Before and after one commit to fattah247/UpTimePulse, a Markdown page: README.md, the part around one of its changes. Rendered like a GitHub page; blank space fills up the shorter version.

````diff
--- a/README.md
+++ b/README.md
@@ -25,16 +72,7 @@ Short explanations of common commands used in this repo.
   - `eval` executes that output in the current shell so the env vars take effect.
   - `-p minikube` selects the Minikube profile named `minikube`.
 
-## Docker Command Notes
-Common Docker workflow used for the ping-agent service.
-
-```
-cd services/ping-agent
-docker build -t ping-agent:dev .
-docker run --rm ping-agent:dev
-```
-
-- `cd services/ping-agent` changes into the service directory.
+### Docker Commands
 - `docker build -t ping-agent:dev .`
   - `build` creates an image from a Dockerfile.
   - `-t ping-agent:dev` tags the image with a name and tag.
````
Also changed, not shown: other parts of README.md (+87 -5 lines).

...

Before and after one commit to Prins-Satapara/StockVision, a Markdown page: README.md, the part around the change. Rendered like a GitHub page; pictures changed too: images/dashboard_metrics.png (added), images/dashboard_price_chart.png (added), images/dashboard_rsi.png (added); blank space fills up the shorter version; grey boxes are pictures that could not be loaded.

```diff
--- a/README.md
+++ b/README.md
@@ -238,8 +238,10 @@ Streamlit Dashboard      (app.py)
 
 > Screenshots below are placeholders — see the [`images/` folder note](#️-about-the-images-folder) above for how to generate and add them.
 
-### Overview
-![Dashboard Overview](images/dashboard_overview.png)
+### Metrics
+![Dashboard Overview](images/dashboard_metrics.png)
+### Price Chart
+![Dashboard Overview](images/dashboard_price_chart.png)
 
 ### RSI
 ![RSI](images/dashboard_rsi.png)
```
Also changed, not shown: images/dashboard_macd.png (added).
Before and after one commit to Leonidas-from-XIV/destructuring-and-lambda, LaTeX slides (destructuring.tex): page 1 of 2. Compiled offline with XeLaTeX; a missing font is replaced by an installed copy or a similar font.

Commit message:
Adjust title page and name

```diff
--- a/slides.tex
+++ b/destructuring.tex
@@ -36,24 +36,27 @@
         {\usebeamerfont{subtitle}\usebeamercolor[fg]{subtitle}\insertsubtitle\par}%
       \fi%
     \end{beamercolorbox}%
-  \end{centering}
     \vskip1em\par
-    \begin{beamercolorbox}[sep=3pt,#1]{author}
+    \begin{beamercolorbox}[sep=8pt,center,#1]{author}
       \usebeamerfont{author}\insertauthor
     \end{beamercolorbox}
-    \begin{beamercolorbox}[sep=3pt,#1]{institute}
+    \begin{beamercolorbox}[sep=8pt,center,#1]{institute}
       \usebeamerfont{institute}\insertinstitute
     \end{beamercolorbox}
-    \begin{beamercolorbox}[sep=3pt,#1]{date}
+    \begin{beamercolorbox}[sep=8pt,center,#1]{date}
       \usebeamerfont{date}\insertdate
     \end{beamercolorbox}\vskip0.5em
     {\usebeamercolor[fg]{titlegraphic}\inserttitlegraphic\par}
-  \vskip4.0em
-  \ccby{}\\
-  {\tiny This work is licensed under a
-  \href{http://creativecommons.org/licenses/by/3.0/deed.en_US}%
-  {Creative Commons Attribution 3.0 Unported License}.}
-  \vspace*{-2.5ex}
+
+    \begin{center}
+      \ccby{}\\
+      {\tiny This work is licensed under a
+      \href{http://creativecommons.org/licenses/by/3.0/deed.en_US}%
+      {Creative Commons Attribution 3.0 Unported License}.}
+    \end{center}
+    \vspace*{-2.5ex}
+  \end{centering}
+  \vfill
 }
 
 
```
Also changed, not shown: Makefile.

■ **Task description**: Find and copy each line of the listing above that holds the word "beamercolorbox".

■ **Exercise solution**:
     \end{beamercolorbox}%
-    \begin{beamercolorbox}[sep=3pt,#1]{author}
+    \begin{beamercolorbox}[sep=8pt,center,#1]{author}
     \end{beamercolorbox}
-    \begin{beamercolorbox}[sep=3pt,#1]{institute}
+    \begin{beamercolorbox}[sep=8pt,center,#1]{institute}
     \end{beamercolorbox}
-    \begin{beamercolorbox}[sep=3pt,#1]{date}
+    \begin{beamercolorbox}[sep=8pt,center,#1]{date}
     \end{beamercolorbox}\vskip0.5em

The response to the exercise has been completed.